__WORK REQUIRED__:
For each line of the data below, test for "changed". Report only the number of lines that pass.
● ● ● ●
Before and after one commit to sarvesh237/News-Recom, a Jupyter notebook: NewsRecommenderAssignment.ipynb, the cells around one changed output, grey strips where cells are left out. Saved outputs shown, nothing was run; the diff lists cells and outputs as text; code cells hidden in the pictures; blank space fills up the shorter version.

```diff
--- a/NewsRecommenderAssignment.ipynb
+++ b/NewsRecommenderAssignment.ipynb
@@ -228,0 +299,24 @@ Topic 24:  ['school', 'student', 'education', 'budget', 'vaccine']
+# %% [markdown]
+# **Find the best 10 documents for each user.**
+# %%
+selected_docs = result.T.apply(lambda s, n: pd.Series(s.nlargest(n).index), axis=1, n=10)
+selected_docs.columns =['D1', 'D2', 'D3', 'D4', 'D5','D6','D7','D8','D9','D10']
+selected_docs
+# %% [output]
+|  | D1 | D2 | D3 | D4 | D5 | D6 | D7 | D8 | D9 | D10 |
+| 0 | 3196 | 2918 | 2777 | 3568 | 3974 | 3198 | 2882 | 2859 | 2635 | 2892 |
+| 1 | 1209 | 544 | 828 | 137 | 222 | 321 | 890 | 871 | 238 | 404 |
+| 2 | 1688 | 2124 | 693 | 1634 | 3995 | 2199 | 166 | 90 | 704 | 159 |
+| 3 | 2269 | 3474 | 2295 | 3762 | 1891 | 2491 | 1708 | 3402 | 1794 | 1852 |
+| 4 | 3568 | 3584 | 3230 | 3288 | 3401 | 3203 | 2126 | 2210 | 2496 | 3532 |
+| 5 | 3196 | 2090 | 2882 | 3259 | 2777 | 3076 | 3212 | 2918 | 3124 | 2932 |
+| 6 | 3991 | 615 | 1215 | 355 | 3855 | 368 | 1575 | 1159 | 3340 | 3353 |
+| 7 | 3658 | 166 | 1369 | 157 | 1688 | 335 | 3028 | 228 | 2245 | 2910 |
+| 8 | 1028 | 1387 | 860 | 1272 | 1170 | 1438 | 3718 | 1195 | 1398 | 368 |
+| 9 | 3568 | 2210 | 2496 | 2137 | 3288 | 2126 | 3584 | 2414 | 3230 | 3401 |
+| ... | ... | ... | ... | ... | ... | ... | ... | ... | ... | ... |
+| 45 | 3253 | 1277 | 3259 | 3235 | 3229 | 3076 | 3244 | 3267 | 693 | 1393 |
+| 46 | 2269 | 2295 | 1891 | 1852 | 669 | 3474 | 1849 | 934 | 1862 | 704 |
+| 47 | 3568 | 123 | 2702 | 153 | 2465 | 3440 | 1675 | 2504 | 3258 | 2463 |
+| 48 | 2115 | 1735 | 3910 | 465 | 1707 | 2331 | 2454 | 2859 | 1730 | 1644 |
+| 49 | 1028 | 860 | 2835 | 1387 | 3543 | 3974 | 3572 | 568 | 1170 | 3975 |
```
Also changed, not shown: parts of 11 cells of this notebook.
● ● ● ●
__SOLUTION BELOW__:
2